Think of a hybrid power plant as a form of risk mitigation. When the sun shines, steam for the plant can be made from the heat collected by the mirrors of a solar power plant. When it's night or raining, the gas plant can do the most work. The combination of the two technologies also allows power providers to provide fairly firm power and will potentially expand the geographic region for thermal technology. Most solar thermal plants are built, or are proposed, for incredibly arid regions like Arizona, California's Inland Empire, or North Africa. Increasing the gas component -- potentially -- lets power plant builders erect plants in areas where the sun doesn't have to be as strong or dependable. Florida Power & Light built one of the first such facilities in that state.
Solar thermal plants mostly provide baseline-quality power. The biggest problem that the solar thermal power plants in California's Mojave Desert have experienced in decades of operation came after volcanic explosions in the Philippines carried dust over the Pacific.
GE will integrate eSolar's technology with its FlexEfficiency 50 gas turbine, an extremely efficient (61 percent) turbine that can ramp up fairly quickly (more than 50 megawatts a minute). Adding on eSolar's thermal technology will boost the efficiency to over 70 percent.
The deal also marks something of a comeback for eSolar. The company, founded by IdeaLab's Bill Gross, has championed capturing heat from the sun with heliostats, which are freestanding mirrors, and then targeting those mirrors onto a tower filled with water. It's similar to the technology behind BrightSource Energy. However, although eSolar has nabbed funds from Google and others, it hasn't been as successful as BrightSource or SolarReserve at signing large-scale power purchase deals with utilities or landing loans from the Department of Energy. During the credit crisis, eSolar shifted toward licensing its technology to China and India. Some projects have been scuttled or downsized.

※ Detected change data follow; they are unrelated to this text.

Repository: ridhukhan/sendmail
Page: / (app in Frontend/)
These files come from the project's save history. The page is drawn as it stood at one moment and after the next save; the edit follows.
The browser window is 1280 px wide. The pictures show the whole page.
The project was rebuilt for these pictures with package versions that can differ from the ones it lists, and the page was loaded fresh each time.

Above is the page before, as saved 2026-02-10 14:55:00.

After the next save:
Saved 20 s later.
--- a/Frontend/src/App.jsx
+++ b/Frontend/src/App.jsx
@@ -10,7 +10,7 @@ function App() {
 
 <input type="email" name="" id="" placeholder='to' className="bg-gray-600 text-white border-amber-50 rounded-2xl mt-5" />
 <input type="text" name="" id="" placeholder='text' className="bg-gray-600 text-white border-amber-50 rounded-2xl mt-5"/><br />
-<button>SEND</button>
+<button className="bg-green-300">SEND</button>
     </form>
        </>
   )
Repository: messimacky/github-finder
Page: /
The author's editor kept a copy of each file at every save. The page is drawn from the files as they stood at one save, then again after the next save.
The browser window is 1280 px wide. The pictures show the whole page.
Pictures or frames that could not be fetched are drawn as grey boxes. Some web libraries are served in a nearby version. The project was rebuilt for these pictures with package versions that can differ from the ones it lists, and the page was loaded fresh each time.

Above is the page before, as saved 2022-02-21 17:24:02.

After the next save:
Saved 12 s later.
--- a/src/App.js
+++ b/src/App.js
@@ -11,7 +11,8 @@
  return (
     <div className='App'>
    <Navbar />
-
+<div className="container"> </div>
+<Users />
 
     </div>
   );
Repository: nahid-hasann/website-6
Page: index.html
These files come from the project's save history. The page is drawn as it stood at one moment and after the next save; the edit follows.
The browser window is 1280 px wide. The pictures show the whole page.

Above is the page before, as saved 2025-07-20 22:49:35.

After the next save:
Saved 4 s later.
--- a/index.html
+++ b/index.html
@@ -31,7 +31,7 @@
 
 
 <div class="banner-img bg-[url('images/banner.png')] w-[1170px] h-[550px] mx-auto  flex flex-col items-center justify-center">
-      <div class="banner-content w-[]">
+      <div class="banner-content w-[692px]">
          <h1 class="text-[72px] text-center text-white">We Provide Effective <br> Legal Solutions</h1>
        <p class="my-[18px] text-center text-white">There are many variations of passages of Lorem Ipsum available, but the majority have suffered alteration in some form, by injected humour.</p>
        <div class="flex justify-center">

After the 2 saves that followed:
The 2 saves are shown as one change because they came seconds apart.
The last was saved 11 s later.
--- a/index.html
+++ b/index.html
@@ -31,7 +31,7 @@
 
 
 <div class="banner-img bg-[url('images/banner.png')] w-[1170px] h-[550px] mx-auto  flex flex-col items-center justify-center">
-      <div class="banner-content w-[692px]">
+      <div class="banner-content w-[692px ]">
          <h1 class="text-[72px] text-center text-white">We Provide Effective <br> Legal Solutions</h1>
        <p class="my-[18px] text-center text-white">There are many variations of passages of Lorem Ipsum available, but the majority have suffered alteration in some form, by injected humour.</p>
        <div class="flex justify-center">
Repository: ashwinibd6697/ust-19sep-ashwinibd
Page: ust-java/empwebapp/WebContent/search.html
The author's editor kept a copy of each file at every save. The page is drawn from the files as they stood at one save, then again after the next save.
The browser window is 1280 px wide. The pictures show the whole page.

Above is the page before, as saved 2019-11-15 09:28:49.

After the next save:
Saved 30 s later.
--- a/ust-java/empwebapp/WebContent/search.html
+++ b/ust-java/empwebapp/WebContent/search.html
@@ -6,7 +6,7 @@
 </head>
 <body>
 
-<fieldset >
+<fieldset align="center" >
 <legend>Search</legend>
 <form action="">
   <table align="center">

Factors such as required site size, land-use risks and multimillion-dollar costs have made it difficult for solar thermal developers to compete against wind and PV developers. Thus, hybrid power plants could become a substantial portion of the industry's future.
Terms of the deal were not disclosed.
This year, GE also announced that it would start to make high-efficiency cadmium telluride solar panels, putting GE in direct competition with First Solar. GE, however, said it won't open its main manufacturing facility, a 400-megawatt factory, until 2013.